»»
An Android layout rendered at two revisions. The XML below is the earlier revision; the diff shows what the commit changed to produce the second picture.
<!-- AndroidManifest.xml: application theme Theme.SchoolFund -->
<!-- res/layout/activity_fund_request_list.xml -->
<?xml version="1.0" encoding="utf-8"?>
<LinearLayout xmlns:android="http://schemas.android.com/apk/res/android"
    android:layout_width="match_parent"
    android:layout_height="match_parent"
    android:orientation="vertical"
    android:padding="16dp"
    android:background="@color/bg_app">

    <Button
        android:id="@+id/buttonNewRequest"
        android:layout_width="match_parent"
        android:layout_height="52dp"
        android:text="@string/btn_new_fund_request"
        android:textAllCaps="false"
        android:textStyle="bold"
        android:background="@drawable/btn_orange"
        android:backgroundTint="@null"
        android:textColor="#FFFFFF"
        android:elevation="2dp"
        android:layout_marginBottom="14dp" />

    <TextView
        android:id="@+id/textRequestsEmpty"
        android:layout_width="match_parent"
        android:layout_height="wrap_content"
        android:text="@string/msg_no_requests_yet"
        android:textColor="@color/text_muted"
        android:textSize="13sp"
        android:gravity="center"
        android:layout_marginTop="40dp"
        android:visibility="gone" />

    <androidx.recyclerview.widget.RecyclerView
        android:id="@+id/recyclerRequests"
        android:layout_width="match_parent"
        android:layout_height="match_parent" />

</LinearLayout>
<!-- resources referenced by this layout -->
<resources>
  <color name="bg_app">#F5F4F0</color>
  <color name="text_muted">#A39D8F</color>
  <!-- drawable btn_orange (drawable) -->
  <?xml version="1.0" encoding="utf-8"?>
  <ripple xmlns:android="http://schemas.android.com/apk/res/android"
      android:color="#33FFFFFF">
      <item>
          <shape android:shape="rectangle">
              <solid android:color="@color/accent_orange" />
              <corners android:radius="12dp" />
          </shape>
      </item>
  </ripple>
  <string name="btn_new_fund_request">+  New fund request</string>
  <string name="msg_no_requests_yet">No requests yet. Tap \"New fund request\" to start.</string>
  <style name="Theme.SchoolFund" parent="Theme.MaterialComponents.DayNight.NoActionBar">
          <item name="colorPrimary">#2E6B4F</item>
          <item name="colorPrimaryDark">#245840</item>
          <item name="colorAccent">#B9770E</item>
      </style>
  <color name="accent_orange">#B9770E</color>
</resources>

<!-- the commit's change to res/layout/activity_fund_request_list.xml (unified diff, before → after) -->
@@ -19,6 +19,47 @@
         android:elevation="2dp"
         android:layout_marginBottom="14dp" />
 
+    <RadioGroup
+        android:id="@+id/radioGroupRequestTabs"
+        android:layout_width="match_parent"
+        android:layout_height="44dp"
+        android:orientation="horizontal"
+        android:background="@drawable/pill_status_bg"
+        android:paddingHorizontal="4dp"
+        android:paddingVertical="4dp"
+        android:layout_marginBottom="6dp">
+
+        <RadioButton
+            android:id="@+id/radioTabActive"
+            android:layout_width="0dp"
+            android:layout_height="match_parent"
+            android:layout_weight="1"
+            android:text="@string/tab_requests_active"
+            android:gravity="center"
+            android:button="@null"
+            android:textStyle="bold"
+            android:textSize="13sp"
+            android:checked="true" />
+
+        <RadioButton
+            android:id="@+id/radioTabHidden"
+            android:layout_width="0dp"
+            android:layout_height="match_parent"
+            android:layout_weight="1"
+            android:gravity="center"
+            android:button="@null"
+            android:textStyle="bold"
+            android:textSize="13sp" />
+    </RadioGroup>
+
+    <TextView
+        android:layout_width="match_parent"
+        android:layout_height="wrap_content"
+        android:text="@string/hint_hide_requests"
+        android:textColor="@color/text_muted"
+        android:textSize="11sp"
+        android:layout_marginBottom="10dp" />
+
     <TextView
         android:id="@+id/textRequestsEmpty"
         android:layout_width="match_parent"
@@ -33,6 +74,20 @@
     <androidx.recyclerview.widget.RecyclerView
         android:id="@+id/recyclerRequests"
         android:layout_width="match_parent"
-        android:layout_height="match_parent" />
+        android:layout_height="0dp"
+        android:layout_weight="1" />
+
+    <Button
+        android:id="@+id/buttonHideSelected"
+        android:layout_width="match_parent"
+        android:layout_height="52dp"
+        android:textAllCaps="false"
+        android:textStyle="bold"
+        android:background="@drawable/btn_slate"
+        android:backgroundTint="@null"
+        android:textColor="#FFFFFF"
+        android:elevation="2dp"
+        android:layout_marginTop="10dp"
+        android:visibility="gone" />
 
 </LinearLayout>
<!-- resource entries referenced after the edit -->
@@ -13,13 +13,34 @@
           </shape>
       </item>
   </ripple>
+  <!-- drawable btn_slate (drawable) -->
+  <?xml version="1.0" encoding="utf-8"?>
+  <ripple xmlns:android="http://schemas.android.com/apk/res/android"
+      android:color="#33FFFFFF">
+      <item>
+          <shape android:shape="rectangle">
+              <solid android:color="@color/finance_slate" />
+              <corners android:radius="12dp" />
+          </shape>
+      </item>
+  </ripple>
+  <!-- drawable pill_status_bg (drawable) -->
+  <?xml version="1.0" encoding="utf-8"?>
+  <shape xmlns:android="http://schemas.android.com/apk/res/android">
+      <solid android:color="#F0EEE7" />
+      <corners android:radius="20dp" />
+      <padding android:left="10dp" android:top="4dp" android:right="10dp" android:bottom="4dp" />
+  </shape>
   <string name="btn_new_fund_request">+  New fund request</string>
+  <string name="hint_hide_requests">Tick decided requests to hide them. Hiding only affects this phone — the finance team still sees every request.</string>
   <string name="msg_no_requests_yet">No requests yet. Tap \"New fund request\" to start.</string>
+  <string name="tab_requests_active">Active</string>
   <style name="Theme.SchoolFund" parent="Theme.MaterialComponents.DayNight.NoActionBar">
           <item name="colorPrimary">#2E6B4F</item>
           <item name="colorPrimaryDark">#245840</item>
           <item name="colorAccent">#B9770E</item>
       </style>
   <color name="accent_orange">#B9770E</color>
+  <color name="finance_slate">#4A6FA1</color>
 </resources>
««
**PROMPT**.
Extract every line containing the string "orientation" from the material.

**RESPONSE TO THIS TASK**.
    android:orientation="vertical"
+        android:orientation="horizontal"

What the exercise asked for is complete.